= Beginning of Section =
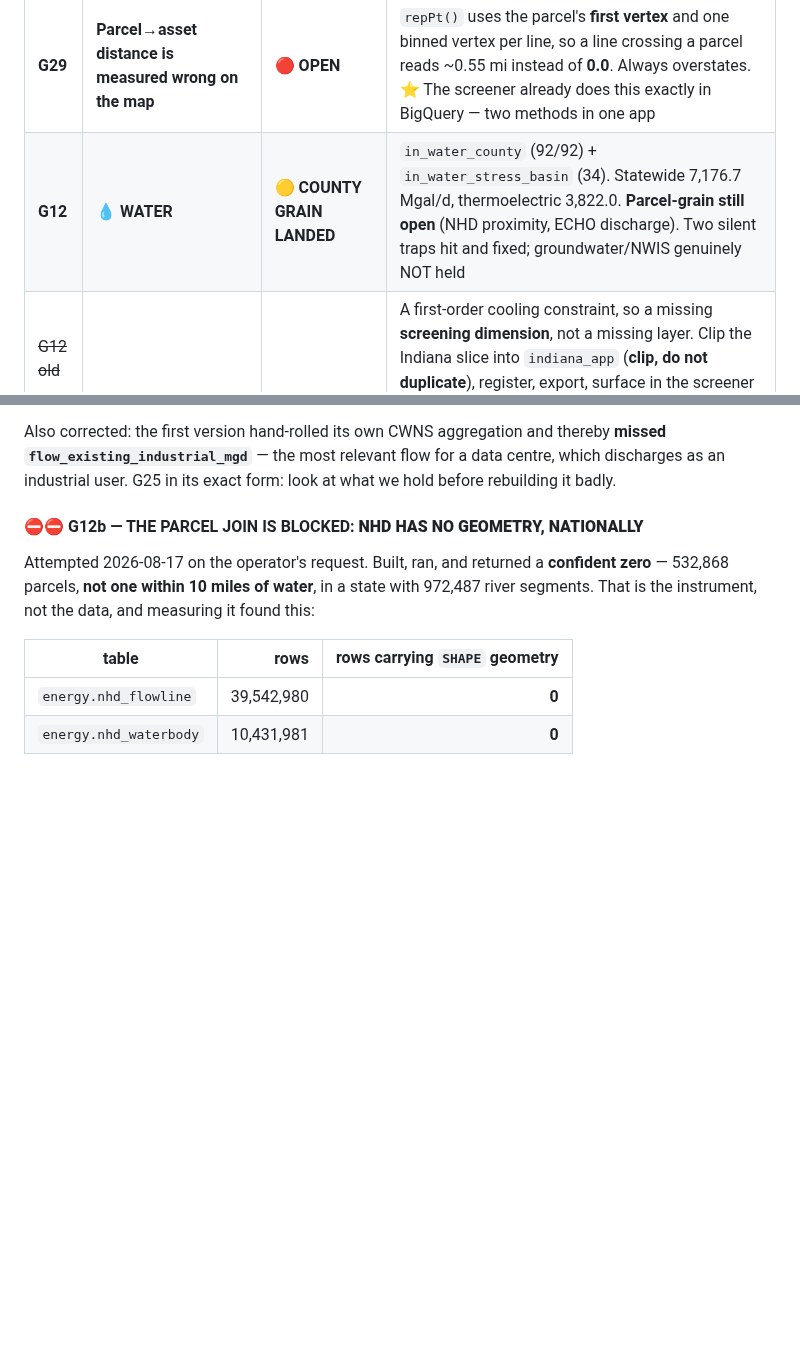
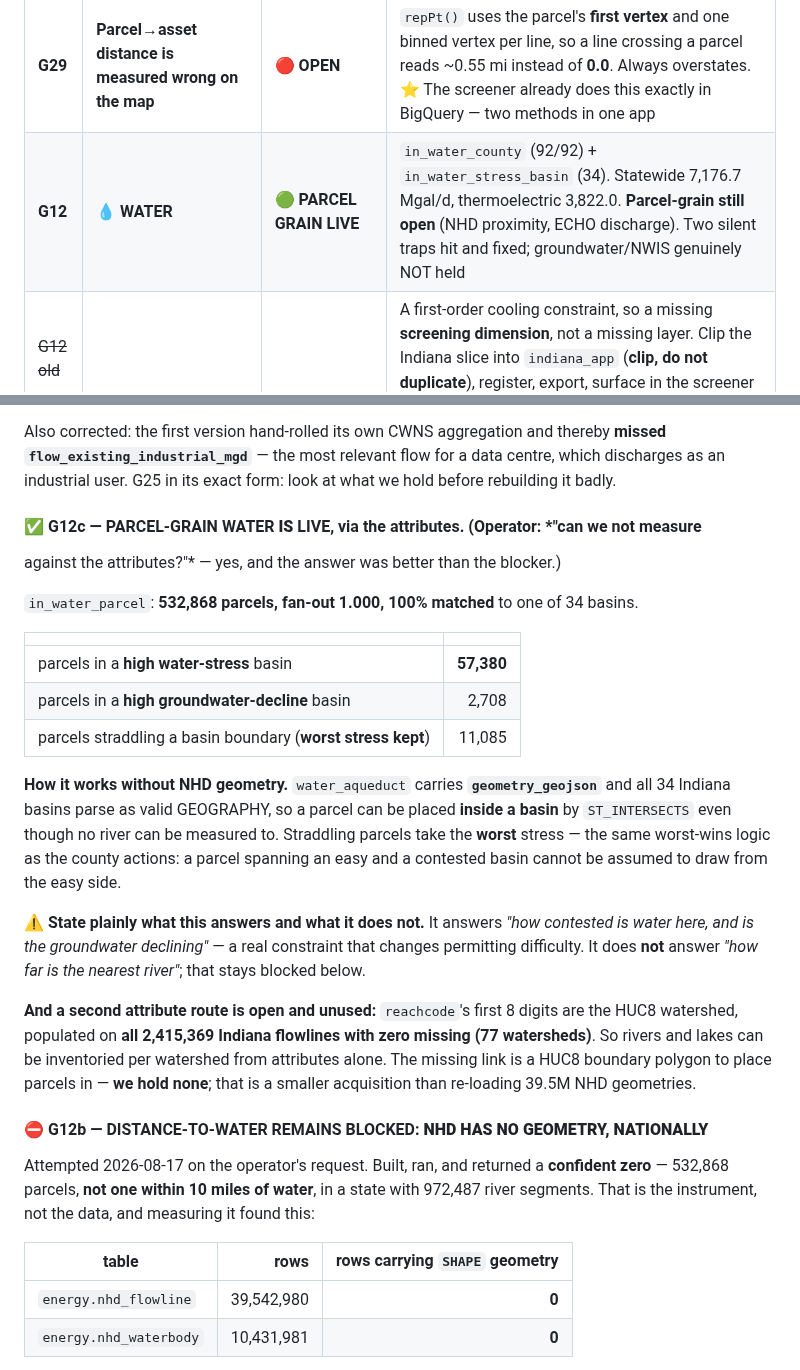
Before and after one commit to ahenderson0233/indiana-application-decennial, a Markdown page: docs/BACKLOG.md, 2 parts joined by grey strips. Rendered like a GitHub page; blank space fills up the shorter version.

Commit message:
G12c: parcel-grain water IS possible from the attributes - 532,868 parcels, 100% matched
The operator pushed back on my "blocked" call: "can we not measure against the attributes to
determine water availability? This seems simple, in theory." Correct, and it was.

in_water_parcel: 532,868 parcels, fan-out 1.000, 100% matched to one of 34 basins.
    57,380 parcels sit in a HIGH water-stress basin
     2,708 sit in a HIGH groundwater-decline basin
    11,085 straddle a basin boundary and take the WORST stress

HOW IT WORKS WITHOUT NHD GEOMETRY. water_aqueduct carries geometry_geojson and all 34 Indiana
basins parse as valid GEOGRAPHY, so a parcel can be placed INSIDE a basin by ST_INTERSECTS even
though no river can be measured to. Straddling parcels take the worst stress - the same worst-wins
logic as the county actions: a parcel spanning an easy and a contested basin cannot be assumed to
draw from the easy side.

STATED PLAINLY IN THE TABLE'S OWN REGISTRY NOTE: this answers "how contested is water here, and is
the groundwater declining" - a real constraint that changes permitting difficulty. It does NOT
answer "how far is the nearest river". Conflating the two would be the same error as presenting
injection headroom as a load-serving number.

A SECOND ATTRIBUTE ROUTE IS OPEN AND UNUSED. reachcode's first 8 digits are the HUC8 watershed,
populated on all 2,415,369 Indiana flowlines with ZERO missing, across 77 watersheds. So rivers and
lakes can be inventoried per watershed from attributes alone. The missing link is a HUC8 boundary
polygon to place parcels in, and we hold none - a far smaller acquisition than re-loading 39.5M NHD
geometries.

So the honest position is now: water stress at parcel grain is LIVE; distance-to-water remains
blocked on NHD geometry, which is NULL nationally on 50M rows.

```diff
--- a/docs/BACKLOG.md
+++ b/docs/BACKLOG.md
@@ -362,7 +362,7 @@ below, **add its row here in the same edit.**
 | **G11** | **Sentiment statuses not reaching the map** | 🔴 **OPEN — UNVERIFIED** | Measure the vocabulary diff between `county_context.json` (map) and `receipts.json.gz` + `in_dc_actions_resolved` (Community) **before** changing anything |
 | **G11** | **Verified county actions never reached the map** | ✅ **DONE** | 33 counties carry a verified action and the map called **13 of them "quiet"** — Cass has a **ban**, Floyd/Huntington/Whitley **moratoriums**, all with `has_local_restriction=false`. And **10 counties have APPROVED a data centre** with no representation at all. Now a categorical shading + legend |
 | **G29** | **Parcel→asset distance is measured wrong on the map** | 🔴 **OPEN** | `repPt()` uses the parcel's **first vertex** and one binned vertex per line, so a line crossing a parcel reads ~0.55 mi instead of **0.0**. Always overstates. ⭐ The screener already does this exactly in BigQuery — two methods in one app |
-| **G12** | **💧 WATER** | 🟡 **COUNTY GRAIN LANDED** | `in_water_county` (92/92) + `in_water_stress_basin` (34). Statewide 7,176.7 Mgal/d, thermoelectric 3,822.0. **Parcel-grain still open** (NHD proximity, ECHO discharge). Two silent traps hit and fixed; groundwater/NWIS genuinely NOT held |
+| **G12** | **💧 WATER** | 🟢 **PARCEL GRAIN LIVE** | `in_water_county` (92/92) + `in_water_stress_basin` (34). Statewide 7,176.7 Mgal/d, thermoelectric 3,822.0. **Parcel-grain still open** (NHD proximity, ECHO discharge). Two silent traps hit and fixed; groundwater/NWIS genuinely NOT held |
 | ~~G12 old~~ | | | A first-order cooling constraint, so a missing **screening dimension**, not a missing layer. Clip the Indiana slice into `indiana_app` (**clip, do not duplicate**), register, export, surface in the screener and map |
 | **G13** | **Voltage: filter, colour, and AUDIT first** | 🔴 **OPEN** | Some voltages mislabeled. **Audit before colouring** — colouring by a wrong field renders the error in high contrast, and the bad kV already feeds the screener's substation filter. Unknown voltage gets its own colour, never the bottom of the scale |
 | **G14** | **Re-scrape missing signal dates** | 🔴 **OPEN** | **90% of tax-delinquency records (8,523 of 9,459) are undated** and it is our largest signal. Establish first whether the source publishes a date we failed to capture |
@@ -993,7 +993,34 @@ Also corrected: the first version hand-rolled its own CWNS aggregation and there
 `flow_existing_industrial_mgd`** — the most relevant flow for a data centre, which discharges as an
 industrial user. G25 in its exact form: look at what we hold before rebuilding it badly.
 
-#### ⛔⛔ G12b — THE PARCEL JOIN IS BLOCKED: **NHD HAS NO GEOMETRY, NATIONALLY**
+#### ✅ G12c — PARCEL-GRAIN WATER **IS** LIVE, via the attributes. (Operator: *"can we not measure
+against the attributes?"* — yes, and the answer was better than the blocker.)
+
+`in_water_parcel`: **532,868 parcels, fan-out 1.000, 100% matched** to one of 34 basins.
+
+| | |
+|---|---:|
+| parcels in a **high water-stress** basin | **57,380** |
+| parcels in a **high groundwater-decline** basin | 2,708 |
+| parcels straddling a basin boundary (**worst stress kept**) | 11,085 |
+
+**How it works without NHD geometry.** `water_aqueduct` carries **`geometry_geojson`** and all 34
+Indiana basins parse as valid GEOGRAPHY, so a parcel can be placed **inside a basin** by
+`ST_INTERSECTS` even though no river can be measured to. Straddling parcels take the **worst**
+stress — the same worst-wins logic as the county actions: a parcel spanning an easy and a contested
+basin cannot be assumed to draw from the easy side.
+
+⚠ **State plainly what this answers and what it does not.** It answers *"how contested is water
+here, and is the groundwater declining"* — a real constraint that changes permitting difficulty. It
+does **not** answer *"how far is the nearest river"*; that stays blocked below.
+
+**And a second attribute route is open and unused:** `reachcode`'s first 8 digits are the HUC8
+watershed, populated on **all 2,415,369 Indiana flowlines with zero missing (77 watersheds)**. So
+rivers and lakes can be inventoried per watershed from attributes alone. The missing link is a HUC8
+boundary polygon to place parcels in — **we hold none**; that is a smaller acquisition than
+re-loading 39.5M NHD geometries.
+
+#### ⛔ G12b — DISTANCE-TO-WATER REMAINS BLOCKED: **NHD HAS NO GEOMETRY, NATIONALLY**
 
 Attempted 2026-08-17 on the operator's request. Built, ran, and returned a **confident zero** —
 532,868 parcels, **not one within 10 miles of water**, in a state with 972,487 river segments. That
```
= End of Section =
§ Your goal:
From the first line to the last, set down the records word for word and drop the images.

§ Answer to this exercise:
Before and after one commit to ahenderson0233/indiana-application-decennial, a Markdown page: docs/BACKLOG.md, 2 parts joined by grey strips. Rendered like a GitHub page; blank space fills up the shorter version.

Commit message:
G12c: parcel-grain water IS possible from the attributes - 532,868 parcels, 100% matched
The operator pushed back on my "blocked" call: "can we not measure against the attributes to
determine water availability? This seems simple, in theory." Correct, and it was.

in_water_parcel: 532,868 parcels, fan-out 1.000, 100% matched to one of 34 basins.
    57,380 parcels sit in a HIGH water-stress basin
     2,708 sit in a HIGH groundwater-decline basin
    11,085 straddle a basin boundary and take the WORST stress

HOW IT WORKS WITHOUT NHD GEOMETRY. water_aqueduct carries geometry_geojson and all 34 Indiana
basins parse as valid GEOGRAPHY, so a parcel can be placed INSIDE a basin by ST_INTERSECTS even
though no river can be measured to. Straddling parcels take the worst stress - the same worst-wins
logic as the county actions: a parcel spanning an easy and a contested basin cannot be assumed to
draw from the easy side.

STATED PLAINLY IN THE TABLE'S OWN REGISTRY NOTE: this answers "how contested is water here, and is
the groundwater declining" - a real constraint that changes permitting difficulty. It does NOT
answer "how far is the nearest river". Conflating the two would be the same error as presenting
injection headroom as a load-serving number.

A SECOND ATTRIBUTE ROUTE IS OPEN AND UNUSED. reachcode's first 8 digits are the HUC8 watershed,
populated on all 2,415,369 Indiana flowlines with ZERO missing, across 77 watersheds. So rivers and
lakes can be inventoried per watershed from attributes alone. The missing link is a HUC8 boundary
polygon to place parcels in, and we hold none - a far smaller acquisition than re-loading 39.5M NHD
geometries.

So the honest position is now: water stress at parcel grain is LIVE; distance-to-water remains
blocked on NHD geometry, which is NULL nationally on 50M rows.

```diff
--- a/docs/BACKLOG.md
+++ b/docs/BACKLOG.md
@@ -362,7 +362,7 @@ below, **add its row here in the same edit.**
 | **G11** | **Sentiment statuses not reaching the map** | 🔴 **OPEN — UNVERIFIED** | Measure the vocabulary diff between `county_context.json` (map) and `receipts.json.gz` + `in_dc_actions_resolved` (Community) **before** changing anything |
 | **G11** | **Verified county actions never reached the map** | ✅ **DONE** | 33 counties carry a verified action and the map called **13 of them "quiet"** — Cass has a **ban**, Floyd/Huntington/Whitley **moratoriums**, all with `has_local_restriction=false`. And **10 counties have APPROVED a data centre** with no representation at all. Now a categorical shading + legend |
 | **G29** | **Parcel→asset distance is measured wrong on the map** | 🔴 **OPEN** | `repPt()` uses the parcel's **first vertex** and one binned vertex per line, so a line crossing a parcel reads ~0.55 mi instead of **0.0**. Always overstates. ⭐ The screener already does this exactly in BigQuery — two methods in one app |
-| **G12** | **💧 WATER** | 🟡 **COUNTY GRAIN LANDED** | `in_water_county` (92/92) + `in_water_stress_basin` (34). Statewide 7,176.7 Mgal/d, thermoelectric 3,822.0. **Parcel-grain still open** (NHD proximity, ECHO discharge). Two silent traps hit and fixed; groundwater/NWIS genuinely NOT held |
+| **G12** | **💧 WATER** | 🟢 **PARCEL GRAIN LIVE** | `in_water_county` (92/92) + `in_water_stress_basin` (34). Statewide 7,176.7 Mgal/d, thermoelectric 3,822.0. **Parcel-grain still open** (NHD proximity, ECHO discharge). Two silent traps hit and fixed; groundwater/NWIS genuinely NOT held |
 | ~~G12 old~~ | | | A first-order cooling constraint, so a missing **screening dimension**, not a missing layer. Clip the Indiana slice into `indiana_app` (**clip, do not duplicate**), register, export, surface in the screener and map |
 | **G13** | **Voltage: filter, colour, and AUDIT first** | 🔴 **OPEN** | Some voltages mislabeled. **Audit before colouring** — colouring by a wrong field renders the error in high contrast, and the bad kV already feeds the screener's substation filter. Unknown voltage gets its own colour, never the bottom of the scale |
 | **G14** | **Re-scrape missing signal dates** | 🔴 **OPEN** | **90% of tax-delinquency records (8,523 of 9,459) are undated** and it is our largest signal. Establish first whether the source publishes a date we failed to capture |
@@ -993,7 +993,34 @@ Also corrected: the first version hand-rolled its own CWNS aggregation and there
 `flow_existing_industrial_mgd`** — the most relevant flow for a data centre, which discharges as an
 industrial user. G25 in its exact form: look at what we hold before rebuilding it badly.
 
-#### ⛔⛔ G12b — THE PARCEL JOIN IS BLOCKED: **NHD HAS NO GEOMETRY, NATIONALLY**
+#### ✅ G12c — PARCEL-GRAIN WATER **IS** LIVE, via the attributes. (Operator: *"can we not measure
+against the attributes?"* — yes, and the answer was better than the blocker.)
+
+`in_water_parcel`: **532,868 parcels, fan-out 1.000, 100% matched** to one of 34 basins.
+
+| | |
+|---|---:|
+| parcels in a **high water-stress** basin | **57,380** |
+| parcels in a **high groundwater-decline** basin | 2,708 |
+| parcels straddling a basin boundary (**worst stress kept**) | 11,085 |
+
+**How it works without NHD geometry.** `water_aqueduct` carries **`geometry_geojson`** and all 34
+Indiana basins parse as valid GEOGRAPHY, so a parcel can be placed **inside a basin** by
+`ST_INTERSECTS` even though no river can be measured to. Straddling parcels take the **worst**
+stress — the same worst-wins logic as the county actions: a parcel spanning an easy and a contested
+basin cannot be assumed to draw from the easy side.
+
+⚠ **State plainly what this answers and what it does not.** It answers *"how contested is water
+here, and is the groundwater declining"* — a real constraint that changes permitting difficulty. It
+does **not** answer *"how far is the nearest river"*; that stays blocked below.
+
+**And a second attribute route is open and unused:** `reachcode`'s first 8 digits are the HUC8
+watershed, populated on **all 2,415,369 Indiana flowlines with zero missing (77 watersheds)**. So
+rivers and lakes can be inventoried per watershed from attributes alone. The missing link is a HUC8
+boundary polygon to place parcels in — **we hold none**; that is a smaller acquisition than
+re-loading 39.5M NHD geometries.
+
+#### ⛔ G12b — DISTANCE-TO-WATER REMAINS BLOCKED: **NHD HAS NO GEOMETRY, NATIONALLY**
 
 Attempted 2026-08-17 on the operator's request. Built, ran, and returned a **confident zero** —
 532,868 parcels, **not one within 10 miles of water**, in a state with 972,487 river segments. That
```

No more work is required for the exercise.